Panama Canal Expansion to Increase Traffic in Texas
A massive expansion of the Panama Canal will double the capacity of the trade route by 2014. For Texas, this will likely mean a significant increase in freight traffic and measures are being taken to accommodate the extra boats, trucks and trains set to travel through the state.
Still, Gulf ports in Houston and Corpus Christi will not likely be the go-to choice for the really large vessels, often carrying goods from China and Japan. The number-one port is located in Southern California. But experts predict that port will eventually reach capacity.
“And Texas will receive the overflow traffic,” says Mark Cross with the Texas Department of Transportation.
TxDOT put together a Panama Canal Stakeholder Working Group. It’s comprised of members from various concerned groups like the Texas Association of Manufacturers, Texas Port Association and the Texas Farm Bureau. They have a couple of years to figure out what to do with what appears will be a significant increase in traffic. But is that enough time?
“We feel like we’re getting out ahead of it,” Cross says. “We still got some time before it happens…to put a plan together and hopefully go to work making it happen for Texas.”
Robert Harrison is the deputy director at the Center for Transportation Research at the University of Texas. He says there’s a bigger problem at hand.
“The real massive issue facing larger ships is that channel depths on the sea side are not sufficiently deep,” Harrison says.
“The critical bottleneck at the Gulf Coast is not the responsibility of the [Tx]DOT or the railroads or in the port authorities like Houston or Corpus Christi. It’s the Army Corps of Engineers and the federal government who are responsible for maintaining the channel depths.”

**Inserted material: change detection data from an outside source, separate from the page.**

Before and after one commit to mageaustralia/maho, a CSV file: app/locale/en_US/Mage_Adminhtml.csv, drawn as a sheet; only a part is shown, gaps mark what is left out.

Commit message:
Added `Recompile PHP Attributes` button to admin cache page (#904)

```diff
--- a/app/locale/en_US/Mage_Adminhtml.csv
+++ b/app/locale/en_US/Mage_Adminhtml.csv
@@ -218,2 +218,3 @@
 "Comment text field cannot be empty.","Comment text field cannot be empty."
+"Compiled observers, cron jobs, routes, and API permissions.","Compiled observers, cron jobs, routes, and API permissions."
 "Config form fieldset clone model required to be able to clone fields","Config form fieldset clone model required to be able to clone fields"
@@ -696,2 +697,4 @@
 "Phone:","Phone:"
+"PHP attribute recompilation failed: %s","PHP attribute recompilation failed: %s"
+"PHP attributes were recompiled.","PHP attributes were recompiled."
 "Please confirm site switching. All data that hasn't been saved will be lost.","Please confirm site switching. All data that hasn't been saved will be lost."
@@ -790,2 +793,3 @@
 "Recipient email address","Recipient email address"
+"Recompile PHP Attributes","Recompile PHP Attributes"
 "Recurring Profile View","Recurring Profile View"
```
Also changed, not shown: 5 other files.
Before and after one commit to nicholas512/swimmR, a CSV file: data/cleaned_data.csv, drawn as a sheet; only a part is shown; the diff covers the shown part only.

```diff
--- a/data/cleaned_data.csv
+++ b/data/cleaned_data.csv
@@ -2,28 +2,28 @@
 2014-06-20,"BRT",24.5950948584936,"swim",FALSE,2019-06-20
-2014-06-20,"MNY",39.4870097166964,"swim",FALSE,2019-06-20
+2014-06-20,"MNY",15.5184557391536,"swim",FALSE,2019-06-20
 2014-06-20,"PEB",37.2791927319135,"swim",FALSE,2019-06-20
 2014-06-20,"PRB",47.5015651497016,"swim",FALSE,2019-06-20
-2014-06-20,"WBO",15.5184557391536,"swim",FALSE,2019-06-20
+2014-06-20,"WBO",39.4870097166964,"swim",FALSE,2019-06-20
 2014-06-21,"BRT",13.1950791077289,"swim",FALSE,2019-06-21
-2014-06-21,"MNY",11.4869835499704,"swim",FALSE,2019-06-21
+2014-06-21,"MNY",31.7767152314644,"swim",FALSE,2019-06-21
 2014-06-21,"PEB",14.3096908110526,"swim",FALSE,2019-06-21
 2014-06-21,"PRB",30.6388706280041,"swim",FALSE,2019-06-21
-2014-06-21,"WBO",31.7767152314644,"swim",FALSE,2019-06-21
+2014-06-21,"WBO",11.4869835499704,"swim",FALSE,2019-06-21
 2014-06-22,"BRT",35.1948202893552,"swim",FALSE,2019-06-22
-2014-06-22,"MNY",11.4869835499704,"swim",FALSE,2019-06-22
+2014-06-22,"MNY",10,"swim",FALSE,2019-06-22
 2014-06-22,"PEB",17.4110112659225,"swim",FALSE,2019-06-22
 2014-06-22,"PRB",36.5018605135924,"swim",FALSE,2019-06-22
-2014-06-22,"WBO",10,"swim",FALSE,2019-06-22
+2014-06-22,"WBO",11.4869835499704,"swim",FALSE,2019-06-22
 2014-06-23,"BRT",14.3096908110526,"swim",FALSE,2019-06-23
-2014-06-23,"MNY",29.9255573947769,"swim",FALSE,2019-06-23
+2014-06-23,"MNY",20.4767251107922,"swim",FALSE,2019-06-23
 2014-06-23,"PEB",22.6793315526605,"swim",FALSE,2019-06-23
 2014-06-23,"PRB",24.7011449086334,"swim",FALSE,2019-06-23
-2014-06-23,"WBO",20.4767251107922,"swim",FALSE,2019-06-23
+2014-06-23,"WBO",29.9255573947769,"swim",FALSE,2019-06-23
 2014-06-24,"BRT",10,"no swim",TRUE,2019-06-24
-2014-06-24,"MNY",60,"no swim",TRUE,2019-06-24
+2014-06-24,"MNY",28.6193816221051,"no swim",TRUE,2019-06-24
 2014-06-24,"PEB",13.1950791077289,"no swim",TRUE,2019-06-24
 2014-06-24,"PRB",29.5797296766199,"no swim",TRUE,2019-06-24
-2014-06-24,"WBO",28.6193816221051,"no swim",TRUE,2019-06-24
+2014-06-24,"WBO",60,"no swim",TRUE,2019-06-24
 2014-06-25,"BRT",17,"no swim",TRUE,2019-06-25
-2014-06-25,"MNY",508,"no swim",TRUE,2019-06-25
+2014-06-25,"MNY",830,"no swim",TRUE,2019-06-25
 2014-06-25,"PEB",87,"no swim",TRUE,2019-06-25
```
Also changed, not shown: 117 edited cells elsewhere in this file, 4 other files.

But it appears that the state, not the feds, will be footing the bill for any transportation improvements – specifically to the ports. Representative Larry Phillips of Sherman doesn’t like it. He chairs the state House Committee on Transportation.
“Currently, a tax is collected on those items that go into a port maintenance fund at the federal level,” Phillips says. “And those funds have not been returned, dollar-for-dollar, back to Texas.”
Phillips says the Port of Houston, for example, contributes about $125 million dollars to that federal fund and only gets $25 million back.
But the Port of Houston has decided to take that responsibility into its own hands. It has submitted a request to the Army Corps to widen and deepen its Bayport channels. Officials at the port say they’re already seeing an increase in large-vessel traffic – mostly due to the petro-chemical industry – and it can’t wait a decade to make changes. The expansion will be paid for without federal dollars.
But Robert Harrison says the bottom line is: The expansion of the Panama Canal is a good thing for the world economy and therefore, a good thing for Texas.
“When we have multiple corridors, we have a much more competitive situation,” Harrison says. “When we have a more competitive situation, those companies that are moving to Texas, [are] in Texas or [will be] moving through Texas have a variety of options. And the more efficient, larger canal will be one of them.”
The Panama Canal Stakeholder Working Group is scheduled to meet once a month for the next six months to get all concerns on the table.